Requirement :: Copy out the full data exactly as given; pictures should not be included.
*** Opening Data ***
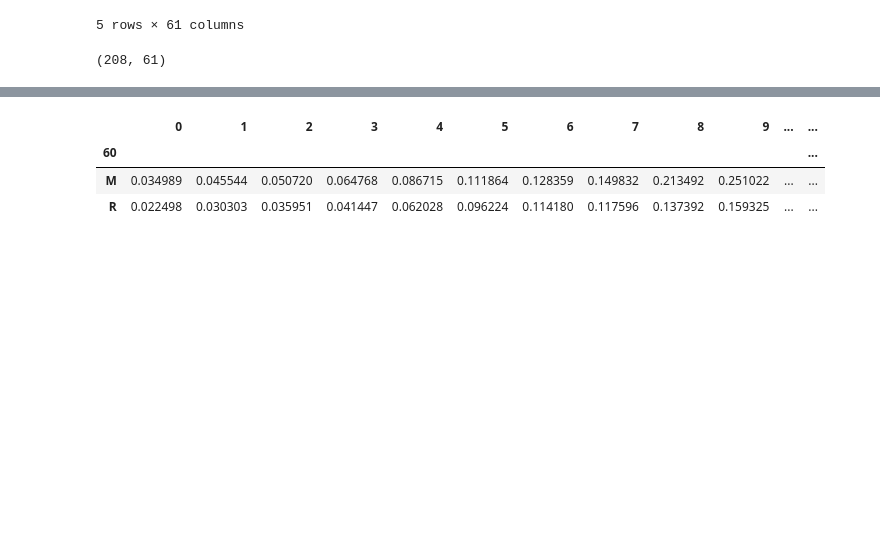
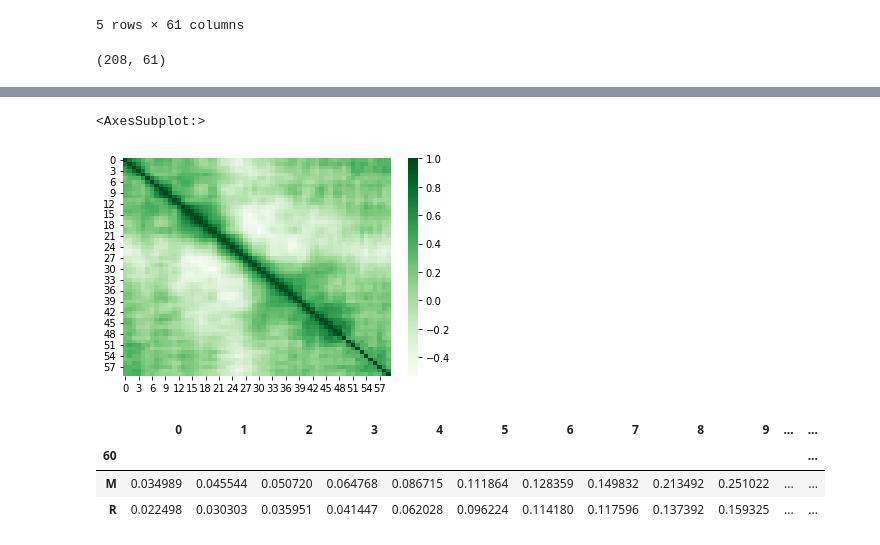
Before and after one commit to jrad9921/Data-Analysis, a Jupyter notebook: Sonar/sonar.ipynb, the cells around one changed output, grey strips where cells are left out. Drawn from its saved outputs; the diff is of its cells as text; code cells hidden in the pictures; blank space fills up the shorter version.

```diff
--- a/Sonar/sonar.ipynb
+++ b/Sonar/sonar.ipynb
@@ -37,3 +49,9 @@ Name: 60, dtype: int64
+# %%
+correlation = df.corr()
+sns.heatmap(correlation, cmap = 'Greens')
+# %% [output]
+<AxesSubplot:>
+[figure, added]
 # %%
 # Find the mean of parameters of each type
 df.groupby(60).mean()
```
Also changed, not shown: parts of 3 cells of this notebook.
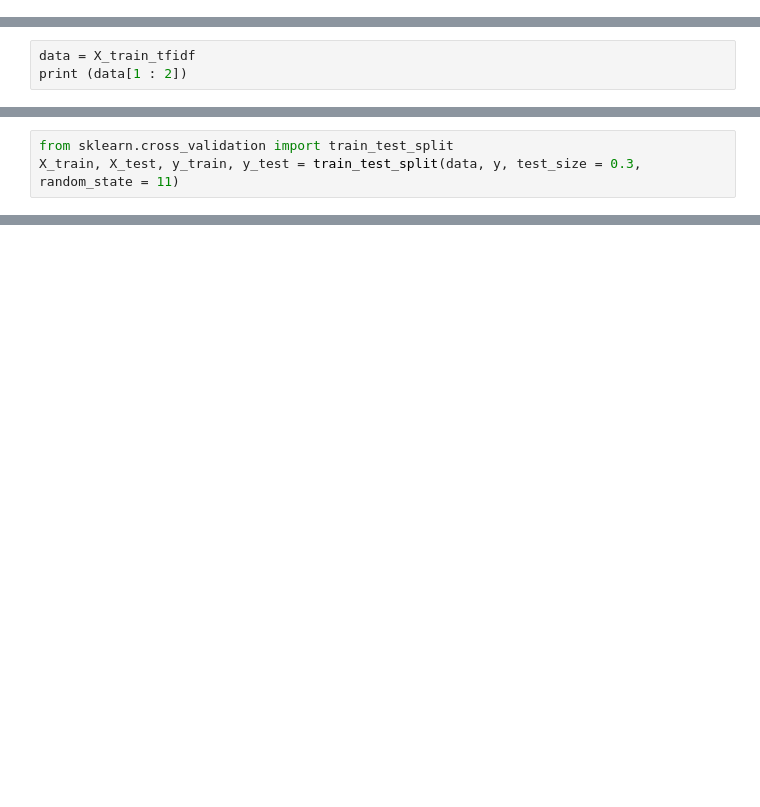
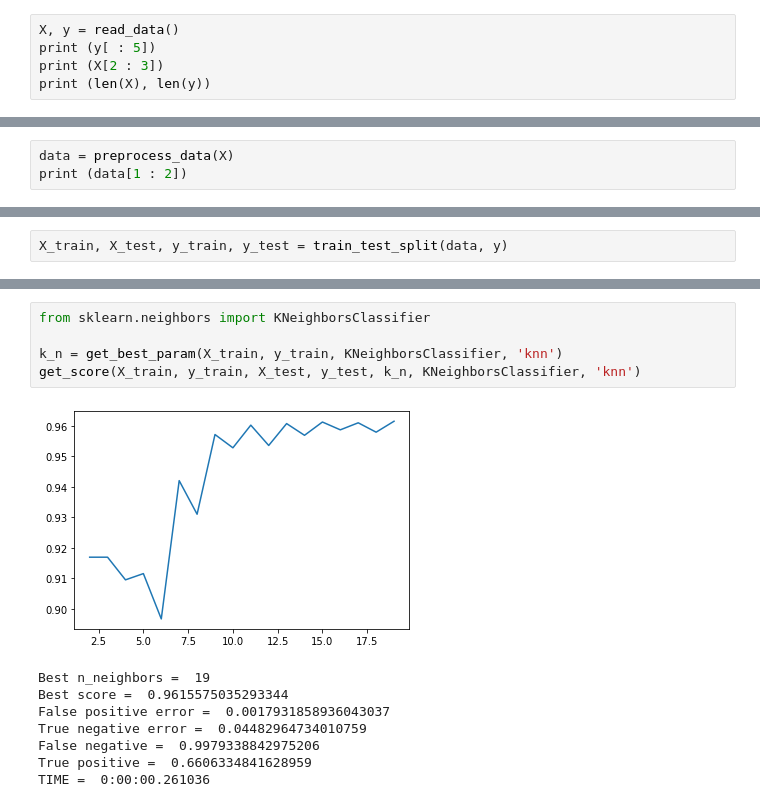
Before and after one commit to olha-kaminska/bachelor_thesis, a Jupyter notebook: Diploma.ipynb, the cells around one changed output, grey strips where cells are left out. Drawn from its saved outputs; the diff is of its cells as text; blank space fills up the shorter version.

```diff
--- a/Diploma.ipynb
+++ b/Diploma.ipynb
@@ -50,0 +6,5 @@ X_train_tfidf.shape
+# %%
+X, y = read_data()
+print (y[ : 5])
+print (X[2 : 3])
+print (len(X), len(y))
@@ -51,4 +15,4 @@ X_train_tfidf.shape
 # %%
-data = X_train_tfidf
+data = preprocess_data(X)
 print (data[1 : 2])
 # %% [output]
@@ -73,3 +37,2 @@ print (data[1 : 2])
 # %%
-from sklearn.cross_validation import train_test_split
-X_train, X_test, y_train, y_test = train_test_split(data, y, test_size = 0.3, random_state = 11)
+X_train, X_test, y_train, y_test = train_test_split(data, y)
@@ -402,0 +39,14 @@ TIME =  0:00:01.592091
+# %%
+from sklearn.neighbors import KNeighborsClassifier
+
+k_n = get_best_param(X_train, y_train, KNeighborsClassifier, 'knn')
+get_score(X_train, y_train, X_test, y_test, k_n, KNeighborsClassifier, 'knn')
+# %% [output]
+[figure, added]
+Best n_neighbors =  19
+Best score =  0.9615575035293344
+False positive error =  0.0017931858936043037
+True negative error =  0.04482964734010759
+False negative =  0.9979338842975206
+True positive =  0.6606334841628959
+TIME =  0:00:00.261036
```
Also changed, not shown: parts of 15 cells of this notebook, 4 other files.
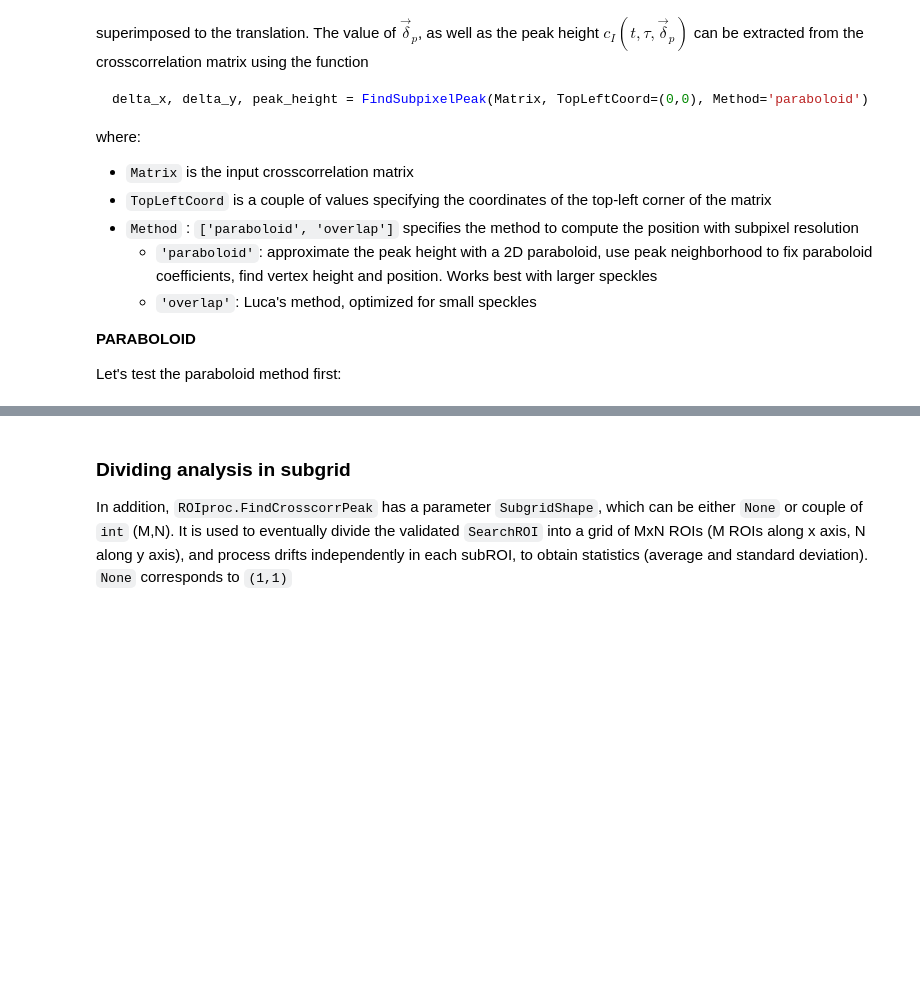
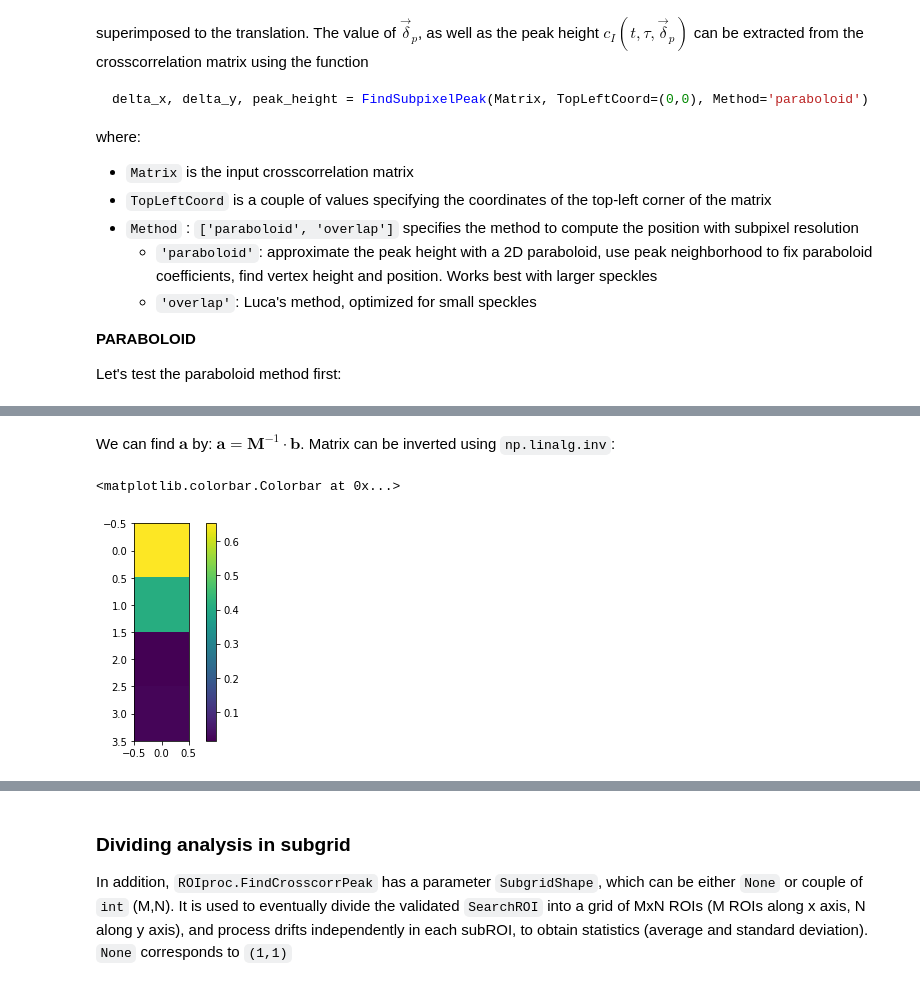
Before and after one commit to steaime/DSHpy, a Jupyter notebook: tutorial6_DriftCorrection.ipynb, the cells around one changed output, grey strips where cells are left out. Drawn from its saved outputs; the diff is of its cells as text; code cells hidden in the pictures; blank space fills up the shorter version.

````diff
--- a/tutorial6_DriftCorrection.ipynb
+++ b/tutorial6_DriftCorrection.ipynb
@@ -161,0 +174,10 @@ plt.colorbar()
+# %% [markdown]
+We can find $\textbf{a}$ by: $\textbf{a}=\textbf{M}^{-1}\cdot \textbf{b}$. Matrix can be inverted using ```np.linalg.inv```:
+# %%
+InverseM = np.linalg.inv(M)
+a = np.matmul(InverseM, b)
+plt.imshow(a)
+plt.colorbar()
+# %% [output]
+<matplotlib.colorbar.Colorbar at 0x...>
+[figure, added]
````
Also changed, not shown: parts of 44 cells of this notebook, 4 other files.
*** Closing Data ***
The answer ::
Before and after one commit to jrad9921/Data-Analysis, a Jupyter notebook: Sonar/sonar.ipynb, the cells around one changed output, grey strips where cells are left out. Drawn from its saved outputs; the diff is of its cells as text; code cells hidden in the pictures; blank space fills up the shorter version.

```diff
--- a/Sonar/sonar.ipynb
+++ b/Sonar/sonar.ipynb
@@ -37,3 +49,9 @@ Name: 60, dtype: int64
+# %%
+correlation = df.corr()
+sns.heatmap(correlation, cmap = 'Greens')
+# %% [output]
+<AxesSubplot:>
+[figure, added]
 # %%
 # Find the mean of parameters of each type
 df.groupby(60).mean()
```
Also changed, not shown: parts of 3 cells of this notebook.
Before and after one commit to olha-kaminska/bachelor_thesis, a Jupyter notebook: Diploma.ipynb, the cells around one changed output, grey strips where cells are left out. Drawn from its saved outputs; the diff is of its cells as text; blank space fills up the shorter version.

```diff
--- a/Diploma.ipynb
+++ b/Diploma.ipynb
@@ -50,0 +6,5 @@ X_train_tfidf.shape
+# %%
+X, y = read_data()
+print (y[ : 5])
+print (X[2 : 3])
+print (len(X), len(y))
@@ -51,4 +15,4 @@ X_train_tfidf.shape
 # %%
-data = X_train_tfidf
+data = preprocess_data(X)
 print (data[1 : 2])
 # %% [output]
@@ -73,3 +37,2 @@ print (data[1 : 2])
 # %%
-from sklearn.cross_validation import train_test_split
-X_train, X_test, y_train, y_test = train_test_split(data, y, test_size = 0.3, random_state = 11)
+X_train, X_test, y_train, y_test = train_test_split(data, y)
@@ -402,0 +39,14 @@ TIME =  0:00:01.592091
+# %%
+from sklearn.neighbors import KNeighborsClassifier
+
+k_n = get_best_param(X_train, y_train, KNeighborsClassifier, 'knn')
+get_score(X_train, y_train, X_test, y_test, k_n, KNeighborsClassifier, 'knn')
+# %% [output]
+[figure, added]
+Best n_neighbors =  19
+Best score =  0.9615575035293344
+False positive error =  0.0017931858936043037
+True negative error =  0.04482964734010759
+False negative =  0.9979338842975206
+True positive =  0.6606334841628959
+TIME =  0:00:00.261036
```
Also changed, not shown: parts of 15 cells of this notebook, 4 other files.
Before and after one commit to steaime/DSHpy, a Jupyter notebook: tutorial6_DriftCorrection.ipynb, the cells around one changed output, grey strips where cells are left out. Drawn from its saved outputs; the diff is of its cells as text; code cells hidden in the pictures; blank space fills up the shorter version.

````diff
--- a/tutorial6_DriftCorrection.ipynb
+++ b/tutorial6_DriftCorrection.ipynb
@@ -161,0 +174,10 @@ plt.colorbar()
+# %% [markdown]
+We can find $\textbf{a}$ by: $\textbf{a}=\textbf{M}^{-1}\cdot \textbf{b}$. Matrix can be inverted using ```np.linalg.inv```:
+# %%
+InverseM = np.linalg.inv(M)
+a = np.matmul(InverseM, b)
+plt.imshow(a)
+plt.colorbar()
+# %% [output]
+<matplotlib.colorbar.Colorbar at 0x...>
+[figure, added]
````
Also changed, not shown: parts of 44 cells of this notebook, 4 other files.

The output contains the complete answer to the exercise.